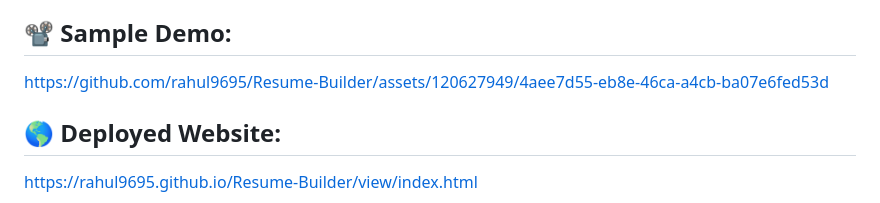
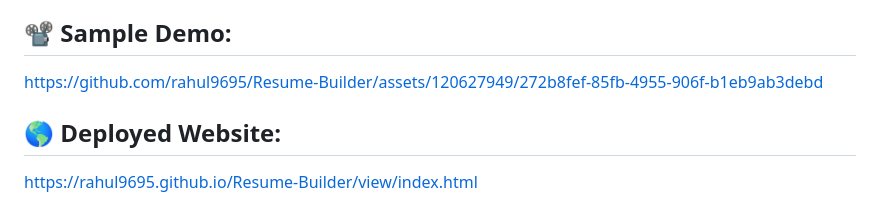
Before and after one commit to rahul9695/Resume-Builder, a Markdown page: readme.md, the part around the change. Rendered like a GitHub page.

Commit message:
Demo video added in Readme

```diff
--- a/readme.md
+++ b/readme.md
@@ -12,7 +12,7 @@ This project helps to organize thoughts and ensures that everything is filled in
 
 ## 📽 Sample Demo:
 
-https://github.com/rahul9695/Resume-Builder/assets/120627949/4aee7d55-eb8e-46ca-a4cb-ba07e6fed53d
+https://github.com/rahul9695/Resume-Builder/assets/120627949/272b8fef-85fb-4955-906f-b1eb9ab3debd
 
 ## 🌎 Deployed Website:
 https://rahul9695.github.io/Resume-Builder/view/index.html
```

* * *

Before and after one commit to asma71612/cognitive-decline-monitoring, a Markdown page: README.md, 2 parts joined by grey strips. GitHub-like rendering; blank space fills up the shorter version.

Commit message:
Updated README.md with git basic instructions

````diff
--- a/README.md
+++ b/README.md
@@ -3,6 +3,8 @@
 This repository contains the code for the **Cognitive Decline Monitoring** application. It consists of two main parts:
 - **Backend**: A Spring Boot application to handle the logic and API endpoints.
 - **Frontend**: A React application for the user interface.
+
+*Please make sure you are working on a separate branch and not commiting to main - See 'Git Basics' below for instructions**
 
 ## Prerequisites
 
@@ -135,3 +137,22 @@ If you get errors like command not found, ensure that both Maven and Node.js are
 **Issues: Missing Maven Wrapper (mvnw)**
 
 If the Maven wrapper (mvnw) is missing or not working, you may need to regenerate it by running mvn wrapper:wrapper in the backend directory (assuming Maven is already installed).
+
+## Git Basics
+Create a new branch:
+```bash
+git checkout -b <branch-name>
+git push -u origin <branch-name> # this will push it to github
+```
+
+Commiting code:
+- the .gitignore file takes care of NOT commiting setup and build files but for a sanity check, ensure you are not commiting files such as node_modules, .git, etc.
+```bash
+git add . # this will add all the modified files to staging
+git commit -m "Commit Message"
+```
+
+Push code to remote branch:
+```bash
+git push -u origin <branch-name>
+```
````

---

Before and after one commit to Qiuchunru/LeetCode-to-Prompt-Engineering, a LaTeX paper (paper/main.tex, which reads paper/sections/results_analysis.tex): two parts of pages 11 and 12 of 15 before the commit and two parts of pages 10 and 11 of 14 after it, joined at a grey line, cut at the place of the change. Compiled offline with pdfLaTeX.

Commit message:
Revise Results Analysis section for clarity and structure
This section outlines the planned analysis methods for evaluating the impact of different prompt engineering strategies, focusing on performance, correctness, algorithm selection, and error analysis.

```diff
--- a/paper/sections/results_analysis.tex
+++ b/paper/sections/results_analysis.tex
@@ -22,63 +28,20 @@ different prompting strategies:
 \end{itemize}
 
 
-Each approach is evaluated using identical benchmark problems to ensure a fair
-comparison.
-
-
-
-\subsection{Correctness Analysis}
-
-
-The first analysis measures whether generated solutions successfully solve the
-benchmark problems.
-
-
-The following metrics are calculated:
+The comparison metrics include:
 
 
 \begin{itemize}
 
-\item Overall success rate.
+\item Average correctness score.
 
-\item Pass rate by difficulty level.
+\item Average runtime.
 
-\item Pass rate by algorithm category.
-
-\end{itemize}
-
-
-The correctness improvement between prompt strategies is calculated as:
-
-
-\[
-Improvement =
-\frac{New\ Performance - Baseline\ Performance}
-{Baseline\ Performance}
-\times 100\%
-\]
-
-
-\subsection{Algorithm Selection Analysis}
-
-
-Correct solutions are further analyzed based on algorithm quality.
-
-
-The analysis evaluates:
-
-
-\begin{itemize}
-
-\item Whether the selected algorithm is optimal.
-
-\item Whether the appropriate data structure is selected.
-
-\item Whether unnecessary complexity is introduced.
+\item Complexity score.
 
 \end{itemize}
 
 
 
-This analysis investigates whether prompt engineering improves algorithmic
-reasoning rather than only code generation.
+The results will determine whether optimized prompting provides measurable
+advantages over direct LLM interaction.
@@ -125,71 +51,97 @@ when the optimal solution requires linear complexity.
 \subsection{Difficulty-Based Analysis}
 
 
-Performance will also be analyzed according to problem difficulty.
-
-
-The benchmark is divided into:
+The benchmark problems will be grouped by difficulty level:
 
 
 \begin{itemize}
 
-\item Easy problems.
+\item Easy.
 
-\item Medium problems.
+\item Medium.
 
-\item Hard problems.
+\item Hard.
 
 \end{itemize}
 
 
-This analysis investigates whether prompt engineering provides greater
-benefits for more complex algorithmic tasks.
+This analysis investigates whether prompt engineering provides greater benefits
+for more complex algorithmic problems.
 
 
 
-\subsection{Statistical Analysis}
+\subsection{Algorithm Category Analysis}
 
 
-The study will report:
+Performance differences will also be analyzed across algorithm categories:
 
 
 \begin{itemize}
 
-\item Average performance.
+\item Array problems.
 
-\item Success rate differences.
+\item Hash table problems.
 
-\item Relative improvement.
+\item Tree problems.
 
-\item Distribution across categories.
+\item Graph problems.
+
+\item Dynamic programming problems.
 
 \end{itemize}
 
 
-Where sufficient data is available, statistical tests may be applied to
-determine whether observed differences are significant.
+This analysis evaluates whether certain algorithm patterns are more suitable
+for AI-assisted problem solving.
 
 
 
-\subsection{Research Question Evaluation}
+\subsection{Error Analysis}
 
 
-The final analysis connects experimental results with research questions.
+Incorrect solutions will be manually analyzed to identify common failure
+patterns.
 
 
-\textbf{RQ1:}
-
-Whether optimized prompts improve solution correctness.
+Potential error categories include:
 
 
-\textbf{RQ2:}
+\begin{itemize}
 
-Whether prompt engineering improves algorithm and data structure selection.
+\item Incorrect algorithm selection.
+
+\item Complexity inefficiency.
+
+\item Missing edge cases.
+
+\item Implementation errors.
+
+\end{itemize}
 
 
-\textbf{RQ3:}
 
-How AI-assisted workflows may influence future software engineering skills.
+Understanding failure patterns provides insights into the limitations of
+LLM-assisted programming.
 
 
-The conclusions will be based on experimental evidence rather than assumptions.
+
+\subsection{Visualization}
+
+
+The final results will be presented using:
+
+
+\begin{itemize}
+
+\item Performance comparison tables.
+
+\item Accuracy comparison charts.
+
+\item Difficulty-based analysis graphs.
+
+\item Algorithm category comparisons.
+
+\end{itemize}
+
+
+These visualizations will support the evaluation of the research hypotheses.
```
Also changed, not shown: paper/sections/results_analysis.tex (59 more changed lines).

TASK INSTRUCTIONS = In the preceding material, find each line holding the word "subsection" and copy it out.

YOUR RESPONSE =
-\subsection{Correctness Analysis}
-\subsection{Algorithm Selection Analysis}
 \subsection{Difficulty-Based Analysis}
-\subsection{Statistical Analysis}
+\subsection{Algorithm Category Analysis}
-\subsection{Research Question Evaluation}
+\subsection{Error Analysis}
+\subsection{Visualization}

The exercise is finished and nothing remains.